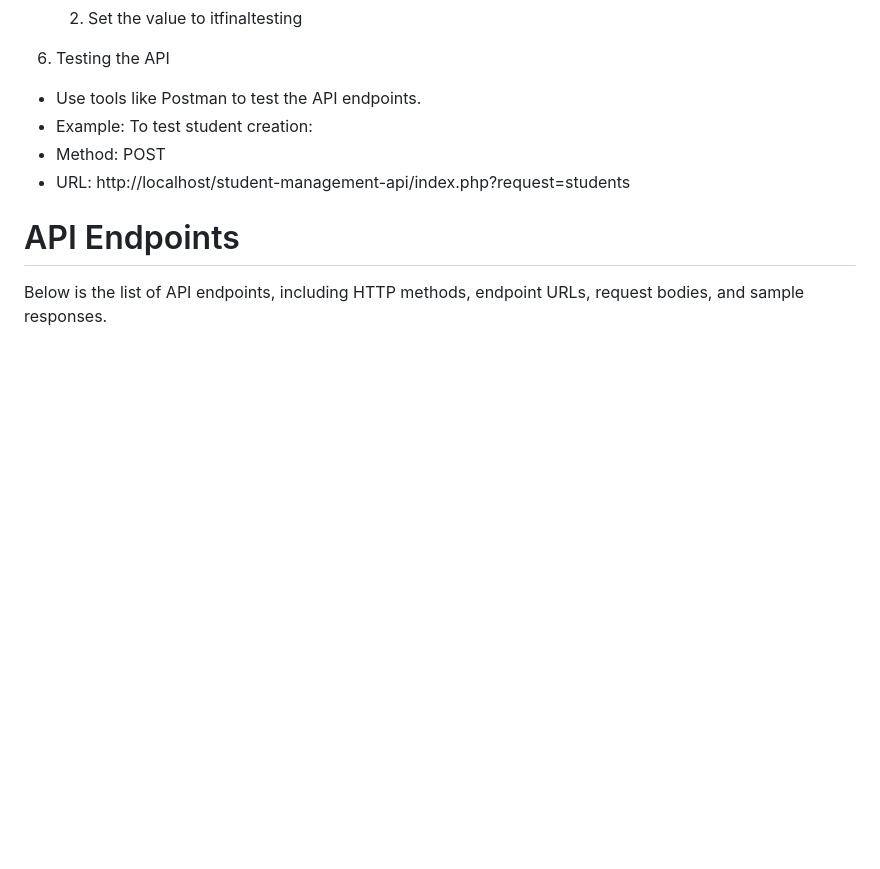
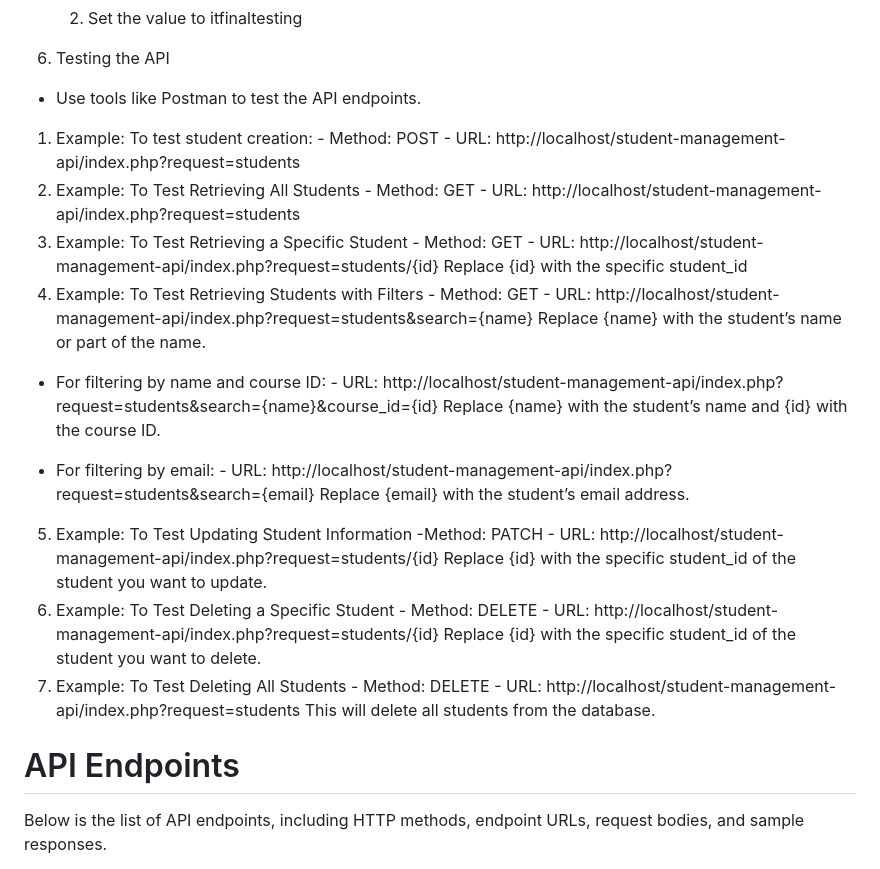
Before and after one commit to ptrchiieee/finalsREADME, a Markdown page: README.md, the part around the change. Rendered like a GitHub page; blank space fills up the shorter version.

```diff
--- a/README.md
+++ b/README.md
@@ -64,11 +64,40 @@ Step-by-Step Setup
     2. Set the value to itfinaltesting
 6. Testing the API
 - Use tools like Postman to test the API endpoints.
-- Example: To test student creation:
-- Method: POST
-- URL: http://localhost/student-management-api/index.php?request=students
+1. Example: To test student creation:
+        - Method: POST
+        - URL: http://localhost/student-management-api/index.php?request=students
+2. Example: To Test Retrieving All Students
+        - Method: GET
+        - URL: http://localhost/student-management-api/index.php?request=students
+3. Example: To Test Retrieving a Specific Student
+        - Method: GET
+        - URL: http://localhost/student-management-api/index.php?request=students/{id}
+            Replace {id} with the specific student_id
+4. Example: To Test Retrieving Students with Filters
+        - Method: GET
+        - URL: http://localhost/student-management-api/index.php?request=students&search={name}
+            Replace {name} with the student’s name or part of the name.
 
+- For filtering by name and course ID:
+        - URL: http://localhost/student-management-api/index.php?request=students&search={name}&course_id={id}
+            Replace {name} with the student’s name and {id} with the course ID.
 
+- For filtering by email:
+        - URL: http://localhost/student-management-api/index.php?request=students&search={email}
+              Replace {email} with the student’s email address.
+5. Example: To Test Updating Student Information
+        -Method: PATCH
+        - URL: http://localhost/student-management-api/index.php?request=students/{id}
+              Replace {id} with the specific student_id of the student you want to update.
+6. Example: To Test Deleting a Specific Student
+        - Method: DELETE
+        - URL: http://localhost/student-management-api/index.php?request=students/{id}
+            Replace {id} with the specific student_id of the student you want to delete.
+7. Example: To Test Deleting All Students
+        - Method: DELETE
+        - URL: http://localhost/student-management-api/index.php?request=students
+            This will delete all students from the database.
 
 
 # API Endpoints
```
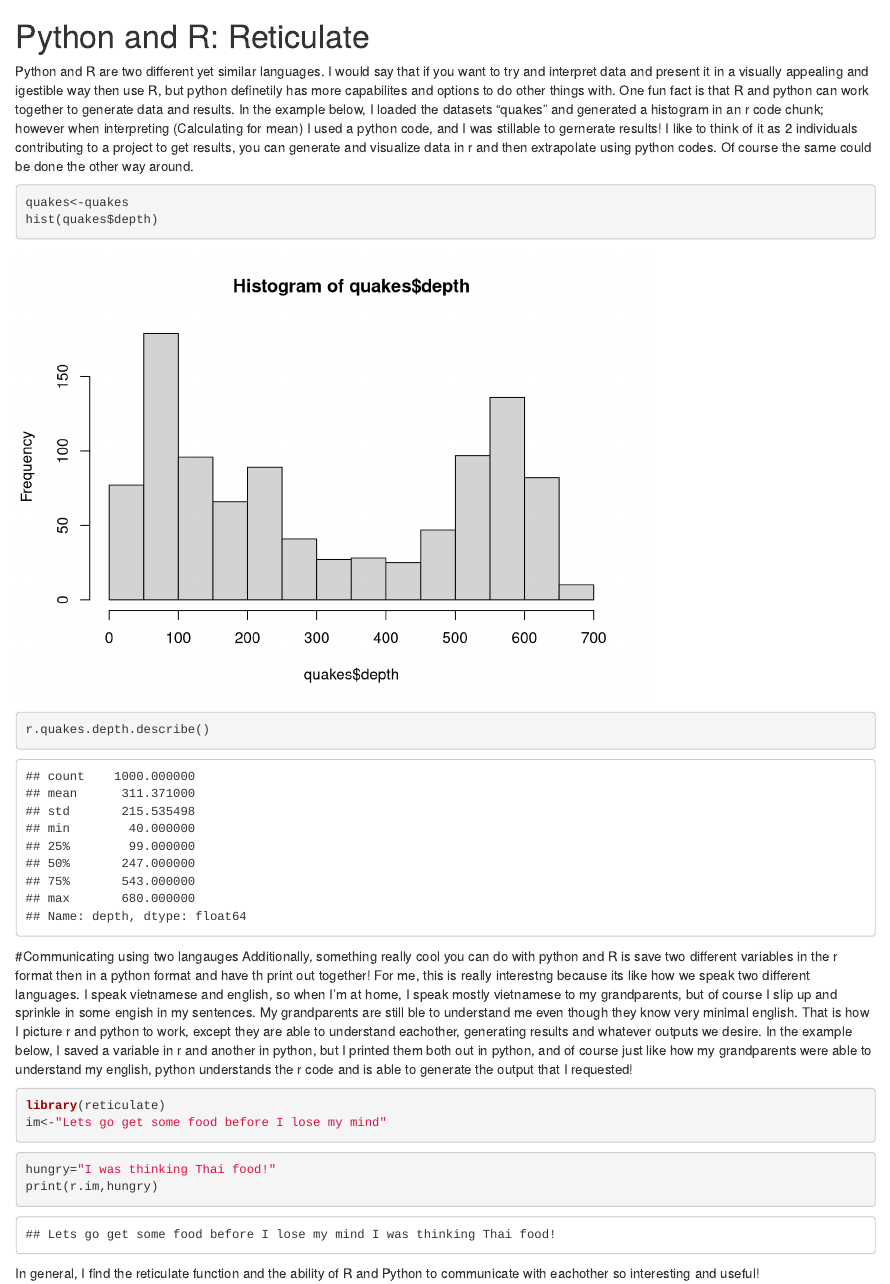
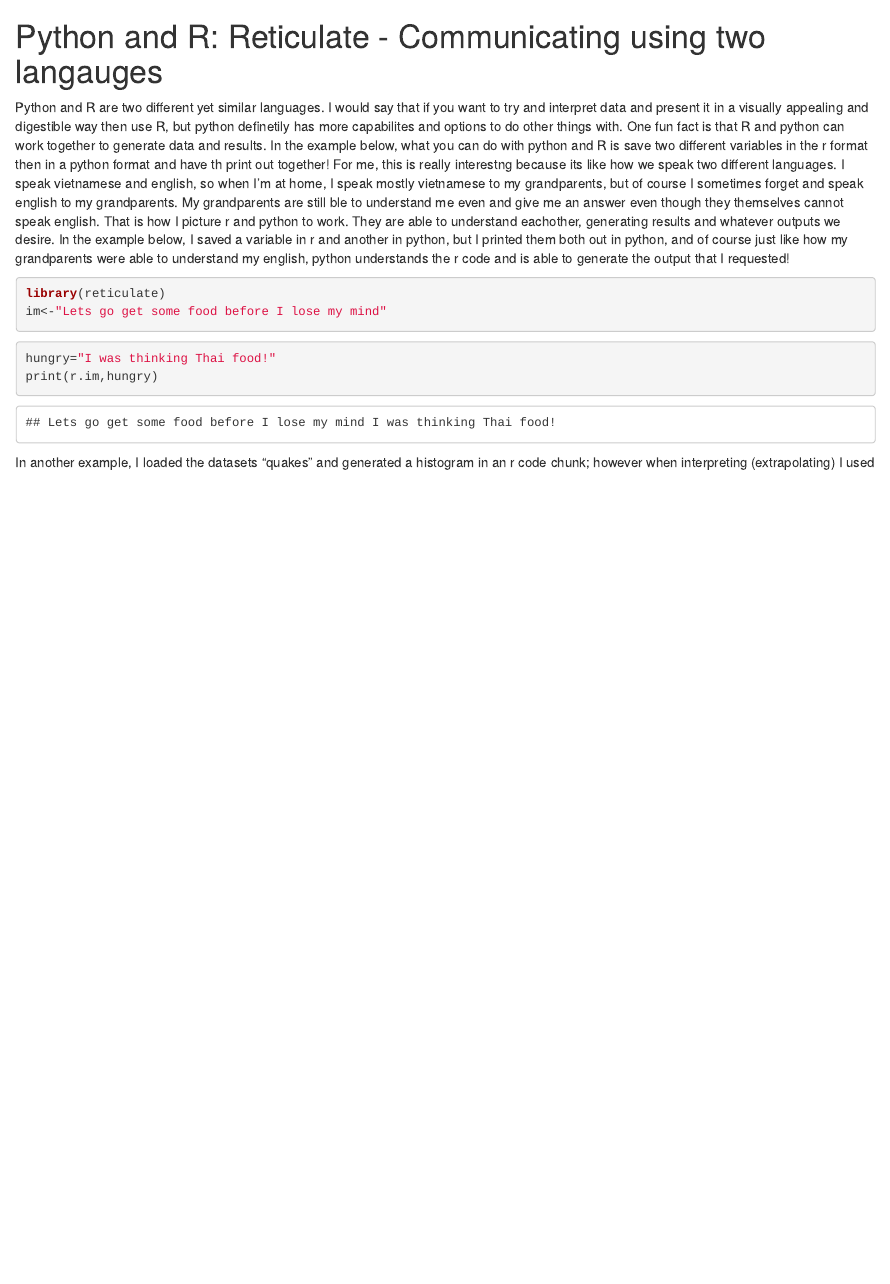
Before and after one commit to Phamericc/Phamericc.github.io, an R Markdown document (post/2020-12-05-test-post.Rmd): the page in a window 1100 px wide, from 120 px down. Rendered offline with R 4.5, knitr and Pandoc, with nearby package versions.

Commit message:
some message

````diff
--- a/post/2020-12-05-test-post.Rmd
+++ b/post/2020-12-05-test-post.Rmd
@@ -11,21 +11,8 @@ description: ''
 <center>
 ![](/post/2020-12-05-test-post_files/PythonR.jpeg){width=40%}
 </center>
-# Python and R: Reticulate
-
-Python and R are two different yet similar languages. I would say that if you want to try and interpret data and present it in a visually appealing and igestible way then use R, but python definetily has more capabilites and options to do other things with. One fun fact is that R and python can work together to generate data and results. In the example below, I loaded the datasets "quakes" and generated a histogram in an r code chunk; however when interpreting (Calculating for mean) I used a python code, and I was stillable to gernerate results! I like to think of it as 2 individuals contributing to a project to get results, you can generate and visualize data in r and then  extrapolate using python codes. Of course the same could be done the other way around.
-
-```{r}
-quakes<-quakes
-hist(quakes$depth)
-```
-
-```{python}
-r.quakes.depth.describe()
-```
-
-#Communicating using two langauges
-Additionally, something really cool you can do with python and R is save two different variables in the r format then in a python format and have th print out together! For me, this is really interestng because its like how we speak two different languages. I speak vietnamese and english, so when I'm at home, I speak mostly vietnamese to my grandparents, but of course I slip up and sprinkle in some engish in my sentences. My grandparents are still ble to understand me even though they know very minimal english. That is how I picture r and python to work, except they are able to understand eachother, generating results and whatever outputs we desire. In the example below, I saved a variable in r and another in python, but I printed them both out in python, and of course just like how my grandparents were able to understand my english, python understands the r code and is able to generate the output that I requested!
+# Python and R: Reticulate - Communicating using two langauges
+Python and R are two different yet similar languages. I would say that if you want to try and interpret data and present it in a visually appealing and digestible way then use R, but python definetily has more capabilites and options to do other things with. One fun fact is that R and python can work together to generate data and results. In the example below, what you can do with python and R is save two different variables in the r format then in a python format and have th print out together! For me, this is really interestng because its like how we speak two different languages. I speak vietnamese and english, so when I'm at home, I speak mostly vietnamese to my grandparents, but of course I sometimes forget and speak english to my grandparents. My grandparents are still ble to understand me even and give me an answer even though they themselves cannot speak english. That is how I picture r and python to work. They are able to understand eachother, generating results and whatever outputs we desire. In the example below, I saved a variable in r and another in python, but I printed them both out in python, and of course just like how my grandparents were able to understand my english, python understands the r code and is able to generate the output that I requested!
 
 ```{r}
 library(reticulate)
@@ -37,4 +24,13 @@ hungry="I was thinking Thai food!"
 print(r.im,hungry)
 ```
 
-In general, I find the reticulate function and the ability of R and Python to communicate with eachother so interesting and useful!
+In another example, I loaded the datasets "quakes" and generated a histogram in an r code chunk; however when interpreting (extrapolating) I used a python code, and I was stillable to gernerate results! I like to think of it as 2 individuals contributing to a project to get results, you can generate and visualize data in r and then extrapolate using python codes. Of course the same could be done the other way around.
+
+```{r}
+quakes<-quakes
+hist(quakes$depth)
+```
+
+```{python}
+r.quakes.depth.describe()
+```
````
Also changed, not shown: post/2020-12-05-test-post_files/figure-html/unnamed-chunk-3-1.png (added), 3 other files.
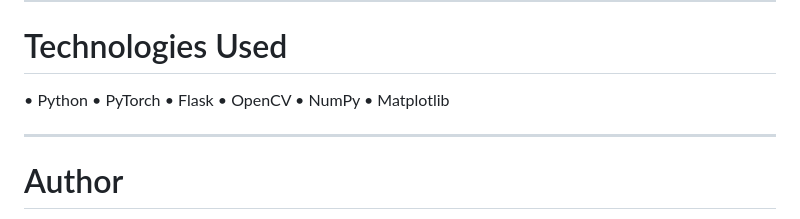
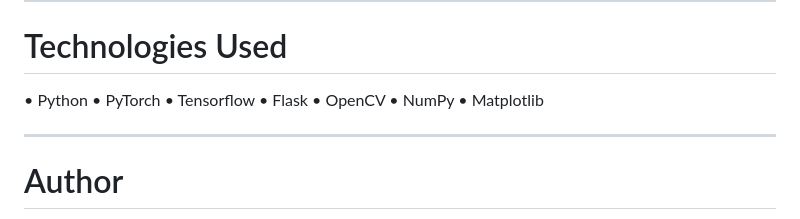
Before and after one commit to T-K-234/Eyedis-using-transfer-learning, a Markdown page: README.md, the part around the change. GitHub-like rendering.

```diff
--- a/README.md
+++ b/README.md
@@ -203,6 +203,7 @@ This feature helps **users better understand the prediction results**.
 
 • Python
 • PyTorch
+• Tensorflow
 • Flask
 • OpenCV
 • NumPy
```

■ ■ ■ ■ ■

* _Task directions_:
The word "langauges" occurs on some lines of the data. Give the number of those lines only.

* _Answer to this problem_:
2